In the material below, the lines containing the word "system" are required; copy each of them.

---------- The data

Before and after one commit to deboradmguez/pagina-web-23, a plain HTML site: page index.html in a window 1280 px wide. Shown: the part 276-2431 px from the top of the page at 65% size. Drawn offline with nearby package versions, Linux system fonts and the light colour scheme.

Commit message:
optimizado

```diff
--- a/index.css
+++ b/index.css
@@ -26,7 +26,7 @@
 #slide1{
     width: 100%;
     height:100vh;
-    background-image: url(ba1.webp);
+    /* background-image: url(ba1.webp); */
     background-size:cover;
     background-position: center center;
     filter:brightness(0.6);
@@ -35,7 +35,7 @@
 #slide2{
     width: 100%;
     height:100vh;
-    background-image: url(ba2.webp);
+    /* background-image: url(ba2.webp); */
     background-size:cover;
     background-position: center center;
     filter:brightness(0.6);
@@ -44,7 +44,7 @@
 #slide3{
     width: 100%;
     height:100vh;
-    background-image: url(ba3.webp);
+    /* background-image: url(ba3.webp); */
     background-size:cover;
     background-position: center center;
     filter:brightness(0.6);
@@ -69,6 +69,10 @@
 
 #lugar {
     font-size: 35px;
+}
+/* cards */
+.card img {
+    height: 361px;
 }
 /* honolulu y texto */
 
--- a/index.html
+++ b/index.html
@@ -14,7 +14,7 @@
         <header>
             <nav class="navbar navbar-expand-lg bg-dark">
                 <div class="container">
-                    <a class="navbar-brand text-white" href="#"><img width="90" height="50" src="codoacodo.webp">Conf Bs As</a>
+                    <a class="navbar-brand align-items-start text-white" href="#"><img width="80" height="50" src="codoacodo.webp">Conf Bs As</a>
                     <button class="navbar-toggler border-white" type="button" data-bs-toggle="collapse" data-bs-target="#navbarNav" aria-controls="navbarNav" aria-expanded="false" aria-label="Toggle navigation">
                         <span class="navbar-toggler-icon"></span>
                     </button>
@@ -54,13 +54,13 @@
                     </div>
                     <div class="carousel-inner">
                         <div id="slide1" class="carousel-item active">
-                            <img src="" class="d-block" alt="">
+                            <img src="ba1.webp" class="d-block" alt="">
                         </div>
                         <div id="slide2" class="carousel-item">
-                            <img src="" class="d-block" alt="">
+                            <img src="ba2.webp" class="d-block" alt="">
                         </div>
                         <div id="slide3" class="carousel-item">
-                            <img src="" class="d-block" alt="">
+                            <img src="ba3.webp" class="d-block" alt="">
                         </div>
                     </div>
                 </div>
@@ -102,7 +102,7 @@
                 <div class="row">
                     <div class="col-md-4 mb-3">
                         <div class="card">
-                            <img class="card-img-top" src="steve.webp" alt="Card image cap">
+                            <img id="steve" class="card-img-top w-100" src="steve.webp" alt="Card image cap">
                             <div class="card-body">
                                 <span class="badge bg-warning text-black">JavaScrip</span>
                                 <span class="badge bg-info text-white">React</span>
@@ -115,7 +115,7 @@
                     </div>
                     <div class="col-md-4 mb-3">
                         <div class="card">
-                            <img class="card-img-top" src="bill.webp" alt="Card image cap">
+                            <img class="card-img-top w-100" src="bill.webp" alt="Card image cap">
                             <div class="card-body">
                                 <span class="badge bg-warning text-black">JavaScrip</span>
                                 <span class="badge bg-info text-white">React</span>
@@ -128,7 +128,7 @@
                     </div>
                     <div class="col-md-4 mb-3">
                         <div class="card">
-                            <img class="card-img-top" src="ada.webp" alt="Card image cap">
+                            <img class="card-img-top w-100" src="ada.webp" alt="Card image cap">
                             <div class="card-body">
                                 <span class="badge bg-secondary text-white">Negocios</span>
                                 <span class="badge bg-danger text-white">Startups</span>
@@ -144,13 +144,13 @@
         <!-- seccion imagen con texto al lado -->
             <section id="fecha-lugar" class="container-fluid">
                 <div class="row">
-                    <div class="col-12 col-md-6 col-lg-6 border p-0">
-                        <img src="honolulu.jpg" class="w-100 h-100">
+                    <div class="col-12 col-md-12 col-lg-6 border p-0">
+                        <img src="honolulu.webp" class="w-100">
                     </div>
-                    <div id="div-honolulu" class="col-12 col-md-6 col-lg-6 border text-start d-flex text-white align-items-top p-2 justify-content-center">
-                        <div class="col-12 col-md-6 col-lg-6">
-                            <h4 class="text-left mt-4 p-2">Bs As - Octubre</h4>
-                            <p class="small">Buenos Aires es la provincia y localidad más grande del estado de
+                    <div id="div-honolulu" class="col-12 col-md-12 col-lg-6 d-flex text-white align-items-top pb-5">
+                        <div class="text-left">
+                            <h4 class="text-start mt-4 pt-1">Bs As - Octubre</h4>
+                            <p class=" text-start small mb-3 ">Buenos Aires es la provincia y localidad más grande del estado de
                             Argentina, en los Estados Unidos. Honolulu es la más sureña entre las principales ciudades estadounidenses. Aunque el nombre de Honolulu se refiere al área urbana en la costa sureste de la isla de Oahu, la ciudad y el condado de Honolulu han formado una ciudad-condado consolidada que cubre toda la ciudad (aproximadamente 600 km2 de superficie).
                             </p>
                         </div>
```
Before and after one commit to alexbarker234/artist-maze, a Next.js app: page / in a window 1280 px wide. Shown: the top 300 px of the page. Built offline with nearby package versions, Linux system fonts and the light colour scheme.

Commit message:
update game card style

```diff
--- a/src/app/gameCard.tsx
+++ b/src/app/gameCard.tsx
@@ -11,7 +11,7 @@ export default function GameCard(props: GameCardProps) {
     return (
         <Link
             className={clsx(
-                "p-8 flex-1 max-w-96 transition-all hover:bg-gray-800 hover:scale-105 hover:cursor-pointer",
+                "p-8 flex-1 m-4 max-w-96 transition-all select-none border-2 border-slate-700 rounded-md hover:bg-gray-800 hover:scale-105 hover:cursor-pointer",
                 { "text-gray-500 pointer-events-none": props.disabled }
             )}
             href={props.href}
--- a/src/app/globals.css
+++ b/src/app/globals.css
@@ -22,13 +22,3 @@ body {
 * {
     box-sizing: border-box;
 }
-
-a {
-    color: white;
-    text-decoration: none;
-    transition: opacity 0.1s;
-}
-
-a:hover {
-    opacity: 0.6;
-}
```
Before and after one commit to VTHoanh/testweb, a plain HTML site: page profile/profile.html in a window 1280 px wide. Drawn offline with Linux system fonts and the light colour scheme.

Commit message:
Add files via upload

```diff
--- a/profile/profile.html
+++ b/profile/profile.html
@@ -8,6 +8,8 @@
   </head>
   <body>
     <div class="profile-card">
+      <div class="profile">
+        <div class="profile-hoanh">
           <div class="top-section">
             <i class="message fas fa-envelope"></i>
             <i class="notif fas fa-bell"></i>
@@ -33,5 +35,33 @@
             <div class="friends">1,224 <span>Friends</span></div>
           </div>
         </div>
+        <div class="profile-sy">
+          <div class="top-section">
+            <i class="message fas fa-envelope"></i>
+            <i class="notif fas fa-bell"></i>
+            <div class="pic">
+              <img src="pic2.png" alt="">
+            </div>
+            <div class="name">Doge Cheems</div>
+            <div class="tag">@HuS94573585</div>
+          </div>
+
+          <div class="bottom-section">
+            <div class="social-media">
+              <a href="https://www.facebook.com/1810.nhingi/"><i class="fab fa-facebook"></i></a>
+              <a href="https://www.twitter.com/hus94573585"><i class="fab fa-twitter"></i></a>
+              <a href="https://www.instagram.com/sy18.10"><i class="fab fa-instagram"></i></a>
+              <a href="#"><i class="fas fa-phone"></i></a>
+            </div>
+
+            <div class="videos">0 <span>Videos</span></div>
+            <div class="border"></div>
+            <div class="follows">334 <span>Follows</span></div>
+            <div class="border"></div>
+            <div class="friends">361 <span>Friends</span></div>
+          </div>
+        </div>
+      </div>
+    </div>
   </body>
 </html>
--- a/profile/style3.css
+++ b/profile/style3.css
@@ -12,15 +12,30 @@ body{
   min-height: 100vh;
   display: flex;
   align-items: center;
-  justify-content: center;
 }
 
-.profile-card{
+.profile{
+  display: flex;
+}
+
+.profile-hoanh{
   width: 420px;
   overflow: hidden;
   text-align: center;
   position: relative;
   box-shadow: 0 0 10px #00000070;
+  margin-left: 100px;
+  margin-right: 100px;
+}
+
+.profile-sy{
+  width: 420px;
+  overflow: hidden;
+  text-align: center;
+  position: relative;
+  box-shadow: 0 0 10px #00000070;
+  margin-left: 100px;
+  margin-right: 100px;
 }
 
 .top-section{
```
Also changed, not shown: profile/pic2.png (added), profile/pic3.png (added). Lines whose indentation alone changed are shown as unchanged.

--------------------

:: Task output ::
Before and after one commit to deboradmguez/pagina-web-23, a plain HTML site: page index.html in a window 1280 px wide. Shown: the part 276-2431 px from the top of the page at 65% size. Drawn offline with nearby package versions, Linux system fonts and the light colour scheme.
Before and after one commit to alexbarker234/artist-maze, a Next.js app: page / in a window 1280 px wide. Shown: the top 300 px of the page. Built offline with nearby package versions, Linux system fonts and the light colour scheme.
Before and after one commit to VTHoanh/testweb, a plain HTML site: page profile/profile.html in a window 1280 px wide. Drawn offline with Linux system fonts and the light colour scheme.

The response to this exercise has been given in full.